American Heritage School guard Skyla Osceola lines up a jump shot during practice Nov. 16, one day after she signed with Nova Southeastern University. (Kevin Johnson photo)

PLANTATION — Skyla Osceola arrived for basketball practice Nov. 16 sporting a smile under a dark blue ball cap whose three letters revealed where the American Heritage School standout will play her college ball: NSU.

Skyla, a hard-working 5-foot-9 senior who can play any position for the Patriots, signed with Nova Southeastern University the night before in front of her family at home on the Hollywood Reservation, only a few miles from the Fort Lauderdale campus.

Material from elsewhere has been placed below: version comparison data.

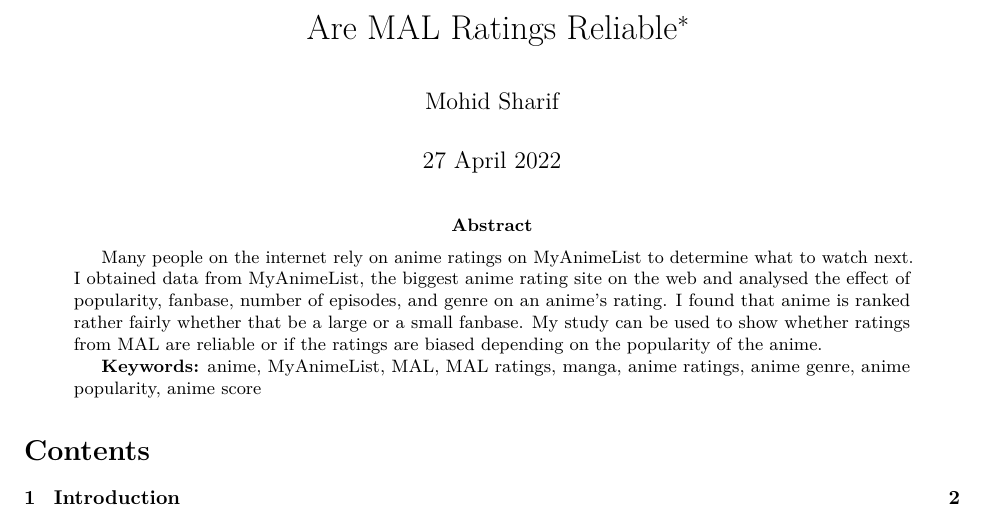
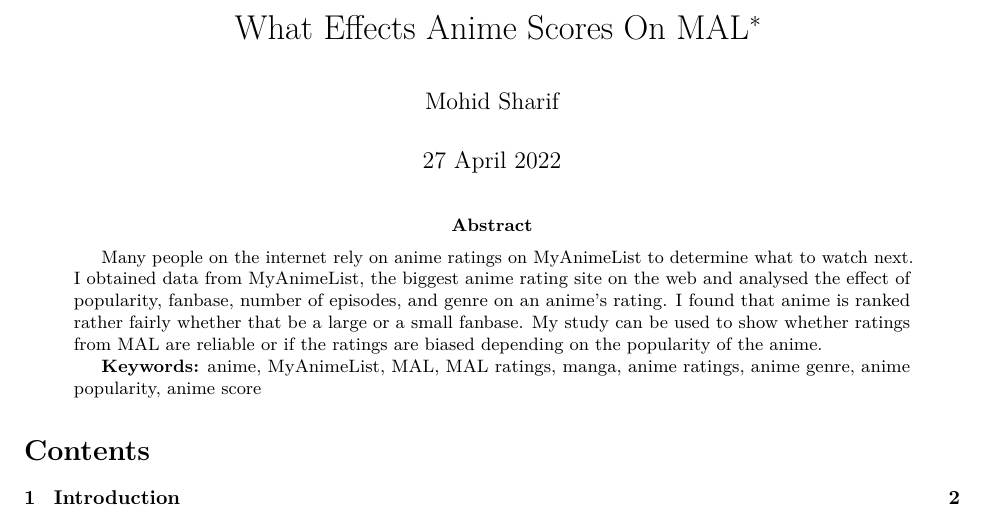
Before and after one commit to MohidSharif/Anime-Ratings-Data-Study, an R Markdown document (outputs/paper/paper.Rmd): part of page 1 of 15, cut so that both start at the same text. The pictures show the output file outputs/paper/paper.pdf that the author committed with the source.

Commit message:
final edit

```diff
--- a/outputs/paper/paper.Rmd
+++ b/outputs/paper/paper.Rmd
@@ -1,5 +1,5 @@
 ---
-title: "Are MAL Ratings Reliable"
+title: "What Effects Anime Scores On MAL"
 author:
   - Mohid Sharif
 thanks: "Code and data are available at: https://github.com/MohidSharif/Anime-Ratings-Data-Study."
```
Also changed, not shown: outputs/paper/paper.pdf.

“I always wanted to go to college since I was a little girl, but I never knew where I’d end up going,” Skyla said. “I just knew with my hard work and dedication that I was going to get there someday.”

Before practice began, American Heritage coach Greg Farias gathered the team in a huddle and announced Skyla’s college decision. Hugs and applause followed before practice got underway.

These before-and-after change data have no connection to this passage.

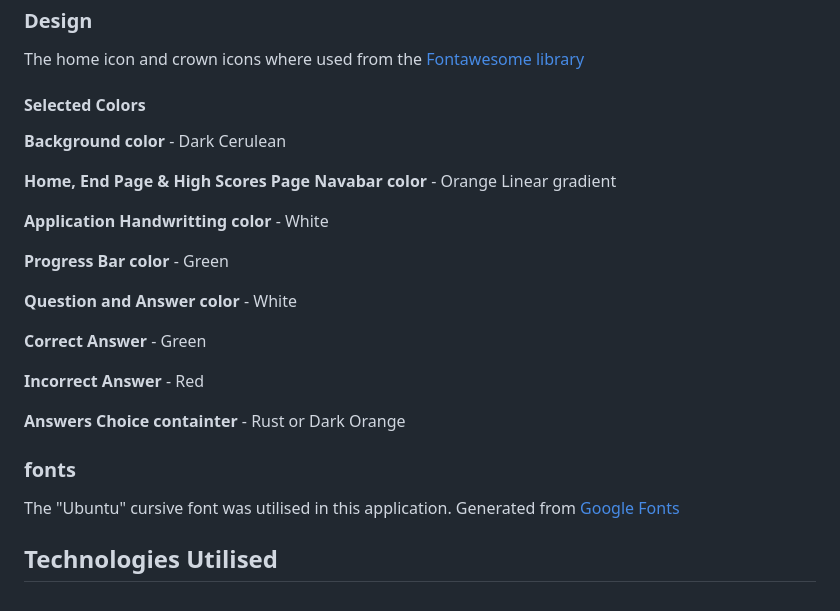
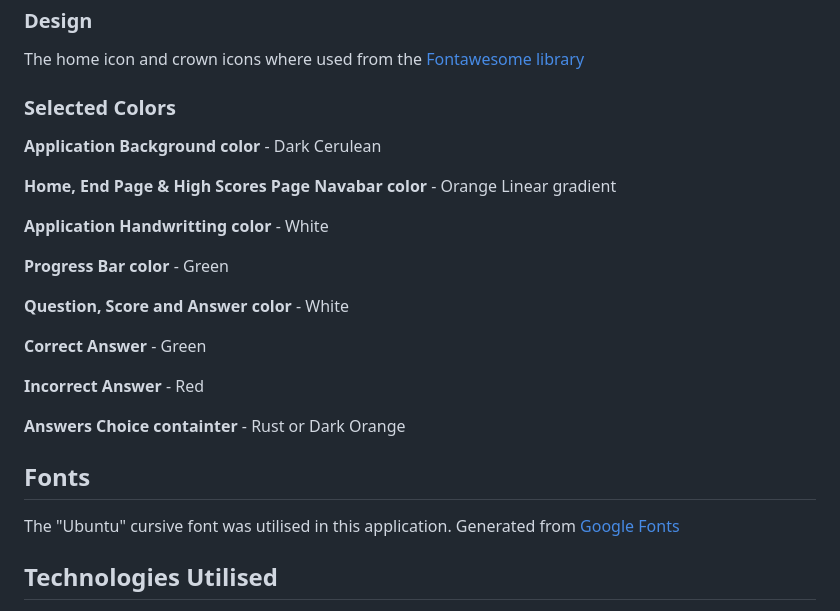
Before and after one commit to TerenceTamuka/hackathon2-practice, a Markdown page: README.md, the part around the change. Rendered like a GitHub page.

Commit message:
Tided up README file information more

```diff
--- a/README.md
+++ b/README.md
@@ -116,9 +116,9 @@ Favicon logo generated on: [Favicon Generator](https://favicon.io/logo-generator
 
 The home icon and crown icons where used from the [Fontawesome library](https://fontawesome.com/)
 
-#### Selected Colors
+### Selected Colors
 
-__Background color__ - Dark Cerulean
+__Application Background color__ - Dark Cerulean
 
 __Home, End Page & High Scores Page Navabar color__ - Orange Linear gradient
 
@@ -126,7 +126,7 @@ __Application Handwritting color__ - White
 
 __Progress Bar color__ - Green
 
-__Question and Answer color__ - White
+__Question, Score and Answer color__ - White
 
 __Correct Answer__ - Green
 
@@ -135,7 +135,9 @@ __Incorrect Answer__ - Red
 __Answers Choice containter__ - Rust or Dark Orange
 
 
-### fonts
+
+
+## Fonts
 
 
 
```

Farias described Skyla as being very passionate about winning and is “one of the most versatile players I’ve ever coached.”

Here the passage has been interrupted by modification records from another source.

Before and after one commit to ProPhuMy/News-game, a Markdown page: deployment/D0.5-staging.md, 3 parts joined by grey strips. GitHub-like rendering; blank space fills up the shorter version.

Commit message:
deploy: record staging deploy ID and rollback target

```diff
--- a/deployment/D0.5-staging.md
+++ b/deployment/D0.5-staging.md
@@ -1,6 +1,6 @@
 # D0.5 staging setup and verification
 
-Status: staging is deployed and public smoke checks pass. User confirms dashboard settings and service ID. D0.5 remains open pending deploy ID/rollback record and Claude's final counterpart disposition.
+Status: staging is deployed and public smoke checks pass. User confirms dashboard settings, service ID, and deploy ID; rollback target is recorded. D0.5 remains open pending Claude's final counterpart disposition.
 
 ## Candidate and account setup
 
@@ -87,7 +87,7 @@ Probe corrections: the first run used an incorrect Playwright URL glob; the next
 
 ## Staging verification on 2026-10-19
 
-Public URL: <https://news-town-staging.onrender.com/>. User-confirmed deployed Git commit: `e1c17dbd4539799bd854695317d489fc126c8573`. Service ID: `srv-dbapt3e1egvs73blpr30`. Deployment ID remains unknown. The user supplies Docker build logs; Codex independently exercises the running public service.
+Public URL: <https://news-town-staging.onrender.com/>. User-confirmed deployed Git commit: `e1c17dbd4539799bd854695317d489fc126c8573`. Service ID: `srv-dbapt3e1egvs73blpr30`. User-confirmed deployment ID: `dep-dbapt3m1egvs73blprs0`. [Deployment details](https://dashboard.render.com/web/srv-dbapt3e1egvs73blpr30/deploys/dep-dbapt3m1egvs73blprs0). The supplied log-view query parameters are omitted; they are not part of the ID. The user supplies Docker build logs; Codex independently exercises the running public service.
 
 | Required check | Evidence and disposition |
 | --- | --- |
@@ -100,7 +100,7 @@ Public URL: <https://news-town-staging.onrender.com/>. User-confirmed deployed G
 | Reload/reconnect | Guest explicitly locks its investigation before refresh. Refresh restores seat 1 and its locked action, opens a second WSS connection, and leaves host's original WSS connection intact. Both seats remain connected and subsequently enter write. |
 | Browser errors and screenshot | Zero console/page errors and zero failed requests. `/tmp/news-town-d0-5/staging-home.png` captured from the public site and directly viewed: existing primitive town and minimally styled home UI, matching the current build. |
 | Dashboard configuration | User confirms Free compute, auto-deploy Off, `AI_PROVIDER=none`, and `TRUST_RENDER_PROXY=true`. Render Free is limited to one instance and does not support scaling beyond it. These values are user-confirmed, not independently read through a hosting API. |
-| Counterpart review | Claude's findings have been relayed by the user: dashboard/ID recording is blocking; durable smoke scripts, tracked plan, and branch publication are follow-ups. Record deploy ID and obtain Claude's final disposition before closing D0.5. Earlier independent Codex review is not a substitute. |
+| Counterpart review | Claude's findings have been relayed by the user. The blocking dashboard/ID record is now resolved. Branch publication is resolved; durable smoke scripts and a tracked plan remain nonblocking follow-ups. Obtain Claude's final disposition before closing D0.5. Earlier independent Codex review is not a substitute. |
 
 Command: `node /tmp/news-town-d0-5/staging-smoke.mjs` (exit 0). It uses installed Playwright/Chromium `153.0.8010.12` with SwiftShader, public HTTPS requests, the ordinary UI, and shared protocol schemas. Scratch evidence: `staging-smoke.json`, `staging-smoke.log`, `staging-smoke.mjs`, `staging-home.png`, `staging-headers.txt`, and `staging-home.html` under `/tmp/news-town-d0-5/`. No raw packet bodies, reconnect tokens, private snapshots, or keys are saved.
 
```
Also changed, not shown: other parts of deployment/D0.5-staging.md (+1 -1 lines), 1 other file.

“She’s the best shooter on the team, and people don’t realize how big she is, but she can guard the best player on the [other] team, too, small guard or big girl. She can play 1 through 5,” said Farias, who is familiar with NSU basketball having played for the men’s team in the 1990s.

Farias helped his alma mater while helping Skyla, too. He alerted NSU about Skyla. It didn’t take long for NSU to like what it saw during a fall league game.
“Within the first 15 minutes of the first game, [the coach] was already texting me, telling me ‘Thank you for calling me. We appreciate it, and we love her,’” Farias said.

The attraction was mutual.

“From right when they saw me play in the fall league, they definitely showed a lot of interest in me,” said Skyla, who added that she “fell in love” with NSU during a visit.

NSU plays in the Sunshine State Conference with fellow NCAA Division II members Barry, Eckerd, Embry Riddle, Florida Southern, Florida Tech, Lynn, Palm Beach Atlantic, Rollins, St. Leo and Tampa.

Although she has already signed, Skyla will take part in American Heritage’s national signing day celebration with its other student-athletes this winter.
Before she adjusts her tassel and shifts her focus to college, Skyla still has her senior season, one that carries even more significance than it otherwise would. This is a comeback year for Skyla, who missed her entire junior campaign due to a torn ACL she suffered while playing in a summer tournament with her club team the Miami Suns.

Long-term injuries for high school basketball players in their junior year are especially cruel because it’s such a vital season to impress college coaches.
“When I first found out I was kind of in shock,” Skyla said. “I had a few tears come down, but I never really let it define me and who I was. I came back and I knew what I had to do. It was hard; it was brutal. I went to physical therapy and I wanted to cry every time I went, but I knew I couldn’t because I knew mentally it was preparing me for something bigger.”

Skyla said she didn’t dwell on all the negative aspects of having to sit out her junior year; instead she used the time off the court to reenergize her passion for basketball and her health.

“I learned a lot of things, especially discipline and being dedicated to the sport I love,” she said. “It took a lot of time and a lot of dedication. It was a rough year, but I’m glad that I’m back and I’m better than I’ve ever been.”

Skyla, who is active in crossfit training, comes from a talented basketball family that includes older siblings and former high school stars Ariah (Hollywood Christian) and Hunter (American Heritage) and dad Marl, an assistant coach for the American Heritage boys team.

By signing with NSU, Skyla is etching a name for herself.

“I’ve been known as Ariah and Hunter’s little sister and I just wanted to make my own name for myself so that with my younger siblings people will say, ‘There goes Skyla’s little sister or Skyla’s little brother,’” she said.

Kevin Johnson
Kevin Johnson is senior editor. He has worked for The Seminole Tribune since 2014. He was previously an editor, photographer and reporter for newspapers in Southwest Florida and Connecticut. Contact Kevin at